Having a three-star Space Command official at the Pentagon was not the Air Force’s original plan, however. A year ago the service announced it would name a three-star deputy chief of staff for space operations, the A11 on the air staff. Service leaders argued the A11 would make sure space received proper attention and resources. Thompson at the time was identified as the likely A11.
The idea did not go over well with congressional critics who saw the A11 as a weak attempt to demonstrate the service cared about space as much as it cared about its air mission. The House Armed Services strategic forces subcommittee was pushing to spin off space into a separate branch of the service, and members were put off by the idea that a deputy chief of staff was the Air Force’s answer to their concerns.
The National Defense Authorization Act for Fiscal Year 2018 eliminated the A11 position and directed the Pentagon to propose a different reorganization.
“We originally thought of the A11 as a model to follow as we had done with the A10 for the nuclear enterprise,” Goldfein said. “But Congress told us not to do that.”
Air Force Secretary Heather Wilson in January proposed the idea of a vice commander of Space Command based in D.C. This time Congress seemed more receptive.
Goldfein said Thompson is highly qualified, with a “deep background” in military space. “His responsibility will be to represent General Raymond” in all matters related to space programs, workforce and policies. “Having a vice commander forward to take on that responsibility will be really helpful,” said Goldfein. “We are going to make sure he’s fully integrated in all functions and activities.”

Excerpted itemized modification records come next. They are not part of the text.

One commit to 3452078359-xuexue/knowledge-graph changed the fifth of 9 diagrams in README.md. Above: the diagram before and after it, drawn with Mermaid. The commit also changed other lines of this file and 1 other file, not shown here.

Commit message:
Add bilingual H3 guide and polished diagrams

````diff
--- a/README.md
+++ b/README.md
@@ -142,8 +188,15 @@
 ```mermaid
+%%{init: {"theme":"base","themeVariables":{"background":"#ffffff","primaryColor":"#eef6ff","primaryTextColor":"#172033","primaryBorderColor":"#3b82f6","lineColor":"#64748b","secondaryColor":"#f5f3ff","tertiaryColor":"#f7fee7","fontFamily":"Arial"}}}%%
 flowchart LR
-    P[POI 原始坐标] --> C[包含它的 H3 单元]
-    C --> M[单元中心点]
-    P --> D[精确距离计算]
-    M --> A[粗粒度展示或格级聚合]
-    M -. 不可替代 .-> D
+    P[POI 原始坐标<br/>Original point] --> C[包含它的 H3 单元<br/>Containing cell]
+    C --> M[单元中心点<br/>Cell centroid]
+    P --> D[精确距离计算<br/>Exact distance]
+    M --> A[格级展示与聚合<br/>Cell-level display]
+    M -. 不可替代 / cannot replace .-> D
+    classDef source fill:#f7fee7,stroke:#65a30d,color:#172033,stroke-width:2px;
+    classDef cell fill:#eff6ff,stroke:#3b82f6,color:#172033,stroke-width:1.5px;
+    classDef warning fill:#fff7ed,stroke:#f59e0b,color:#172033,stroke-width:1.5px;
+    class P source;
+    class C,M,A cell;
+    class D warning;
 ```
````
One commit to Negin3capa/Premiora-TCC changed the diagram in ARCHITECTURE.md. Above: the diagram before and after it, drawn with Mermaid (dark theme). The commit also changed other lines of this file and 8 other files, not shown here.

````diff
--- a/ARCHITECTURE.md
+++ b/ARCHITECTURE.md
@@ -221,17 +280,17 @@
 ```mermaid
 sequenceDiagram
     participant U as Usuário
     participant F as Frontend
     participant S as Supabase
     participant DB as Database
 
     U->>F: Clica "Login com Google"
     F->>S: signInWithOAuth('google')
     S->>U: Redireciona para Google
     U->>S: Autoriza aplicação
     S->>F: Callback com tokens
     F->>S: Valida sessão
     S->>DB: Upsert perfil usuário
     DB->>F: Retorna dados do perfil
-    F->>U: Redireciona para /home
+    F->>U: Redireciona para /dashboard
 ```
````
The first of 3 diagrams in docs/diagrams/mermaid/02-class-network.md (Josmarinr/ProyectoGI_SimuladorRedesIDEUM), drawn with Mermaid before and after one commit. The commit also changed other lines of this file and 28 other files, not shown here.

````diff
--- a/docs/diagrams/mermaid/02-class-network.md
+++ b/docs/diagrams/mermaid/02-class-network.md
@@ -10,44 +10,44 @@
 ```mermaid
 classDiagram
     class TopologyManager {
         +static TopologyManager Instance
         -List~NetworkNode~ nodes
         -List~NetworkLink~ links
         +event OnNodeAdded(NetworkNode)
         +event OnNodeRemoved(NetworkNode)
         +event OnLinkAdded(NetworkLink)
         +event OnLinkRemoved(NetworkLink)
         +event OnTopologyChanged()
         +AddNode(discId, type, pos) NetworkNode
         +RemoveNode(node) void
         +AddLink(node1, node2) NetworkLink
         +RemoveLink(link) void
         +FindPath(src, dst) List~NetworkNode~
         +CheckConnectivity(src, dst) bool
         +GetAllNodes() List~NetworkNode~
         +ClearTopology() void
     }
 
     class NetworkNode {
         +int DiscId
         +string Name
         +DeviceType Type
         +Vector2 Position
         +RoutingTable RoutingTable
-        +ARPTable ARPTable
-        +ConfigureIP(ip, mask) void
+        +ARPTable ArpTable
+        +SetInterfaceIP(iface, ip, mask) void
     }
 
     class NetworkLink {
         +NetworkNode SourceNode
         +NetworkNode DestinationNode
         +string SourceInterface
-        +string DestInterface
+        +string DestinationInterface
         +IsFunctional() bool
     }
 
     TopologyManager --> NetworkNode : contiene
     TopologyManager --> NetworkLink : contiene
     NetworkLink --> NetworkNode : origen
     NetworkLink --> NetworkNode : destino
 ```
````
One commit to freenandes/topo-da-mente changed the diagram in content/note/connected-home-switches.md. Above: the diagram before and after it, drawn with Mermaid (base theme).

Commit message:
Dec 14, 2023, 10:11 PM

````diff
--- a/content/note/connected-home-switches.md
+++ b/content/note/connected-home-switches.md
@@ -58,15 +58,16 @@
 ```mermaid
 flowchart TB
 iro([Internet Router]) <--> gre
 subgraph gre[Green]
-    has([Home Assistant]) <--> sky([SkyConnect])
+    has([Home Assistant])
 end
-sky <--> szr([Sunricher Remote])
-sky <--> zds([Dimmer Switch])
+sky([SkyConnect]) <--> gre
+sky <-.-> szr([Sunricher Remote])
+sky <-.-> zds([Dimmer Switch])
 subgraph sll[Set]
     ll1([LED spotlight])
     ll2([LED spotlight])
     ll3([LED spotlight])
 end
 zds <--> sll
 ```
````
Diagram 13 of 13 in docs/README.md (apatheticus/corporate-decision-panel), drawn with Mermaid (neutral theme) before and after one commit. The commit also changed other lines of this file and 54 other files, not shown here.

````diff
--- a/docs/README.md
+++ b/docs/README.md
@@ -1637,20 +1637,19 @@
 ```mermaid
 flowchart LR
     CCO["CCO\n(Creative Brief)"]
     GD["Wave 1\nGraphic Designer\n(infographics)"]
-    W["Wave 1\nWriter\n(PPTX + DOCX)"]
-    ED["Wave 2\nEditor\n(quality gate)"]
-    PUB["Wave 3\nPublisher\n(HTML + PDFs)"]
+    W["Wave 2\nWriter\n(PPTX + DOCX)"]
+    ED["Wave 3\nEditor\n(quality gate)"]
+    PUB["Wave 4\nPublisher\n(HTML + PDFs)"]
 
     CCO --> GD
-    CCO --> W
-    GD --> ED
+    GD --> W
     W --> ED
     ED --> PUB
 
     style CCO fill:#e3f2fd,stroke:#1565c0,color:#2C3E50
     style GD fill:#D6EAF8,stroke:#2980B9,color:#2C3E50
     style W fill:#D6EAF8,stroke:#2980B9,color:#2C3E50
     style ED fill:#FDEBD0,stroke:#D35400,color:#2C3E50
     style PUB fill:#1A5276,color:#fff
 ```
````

Each air staff function — personnel, operations, planning, programming and others — will have “embedded space professionals, making sure we have the funding placed toward space procurements, space modernization,” Goldfein said. A panel under the A8 deputy chief of staff for programs and resources will be assigned the space portfolio.
“Thompson will help Raymond advance Air Force Space Command issues in D.C.,” Goldfein said. The Air Force is now “focused heavily on transitioning to space as a warfighting domain.”
In the 2019 budget request, “we are making some pretty bold moves in space,” he said. “It’s the largest increase in the space budget since 2003.”